The old man talks to himself a good deal while he is fishing. He thinks it started when the boy, his fishing companion, had to stop fishing with him (Hemingway 23). He talks to his hands, a bird, a jelly fish, and the fish he is catching. He misses having the boy with him, so he makes companions out of the things around him. It may be a little strange, but no one like being all by themselves, and an unresponsive companion is better than no companion at all.
The old man has great respect for the fish he is catching. He even refers to it as his brother, and that implys that he loves the fish (Hemingway 45). However, when he sees a Portugese man-o-war he calls it a "whore" (Hemingway 22). The difference between the two is that the fish fights with its strength and the man-o-war uses treacherous stingers. So the old man respects the fish and its ability and hates the men-o-war.
What I really caught was that Hemingway gave the old man a hero to look up to. Once when the old man gets tired and lets his mind wander he thinks of "the great Dimaggio" and wonders how he would do fishing (Hemingway 35). He tries very had because he wants to be as much like his hero as possible, and work through whatever pain he has (Hemingway 35). Everyone needs a hero, and even if it is not a driving force in a person's life to be like their hero, people still work harder and aspire to higher things because of their heroes.
These details in the old man's character make him seem very real. It is because of them that, while reading the story, I was half wondering whether or not the story was true.

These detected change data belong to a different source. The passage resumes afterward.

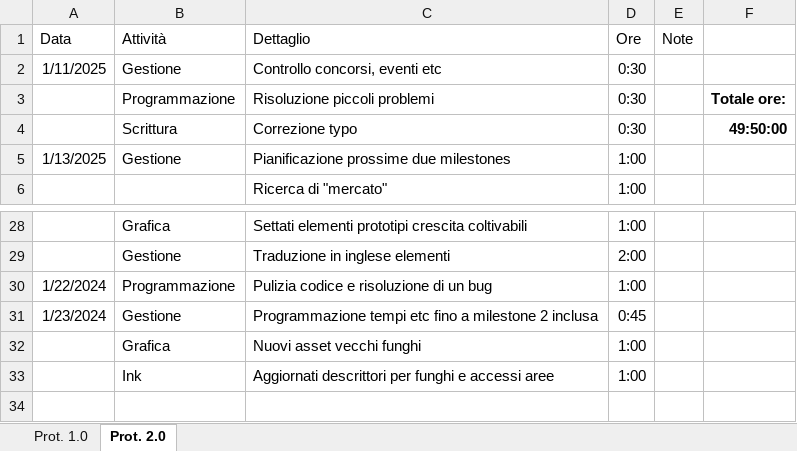
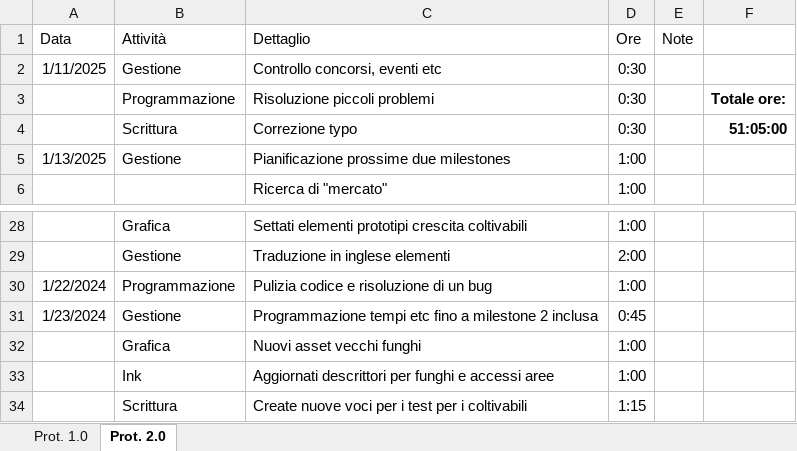
Before and after one commit to owof-games/Selania, an Excel workbook: Assets/Notes and Utilities/Ore dedicate.xlsx, sheet Prot. 2.0, drawn as a sheet; only a part is shown, gaps mark what is left out; values as stored, in another font and other column widths than the file's, no borders; the diff names each change by its address in the sheet, - before the commit and + after, or states it on an @@ line.

Commit message:
Gestione: aggiornamento ore

```diff
--- a/Assets/Notes and Utilities/Ore dedicate.xlsx (sheet Prot. 2.0)
+++ b/Assets/Notes and Utilities/Ore dedicate.xlsx (sheet Prot. 2.0)
-F4: 49:50:00
+F4: 51:05:00
+row 34:  | Scrittura | Create nuove voci per i test per i coltivabili | 1:15
```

Hemingway, Ernest. The Old Man and the Sea. New York: Scribner, 2003. Print.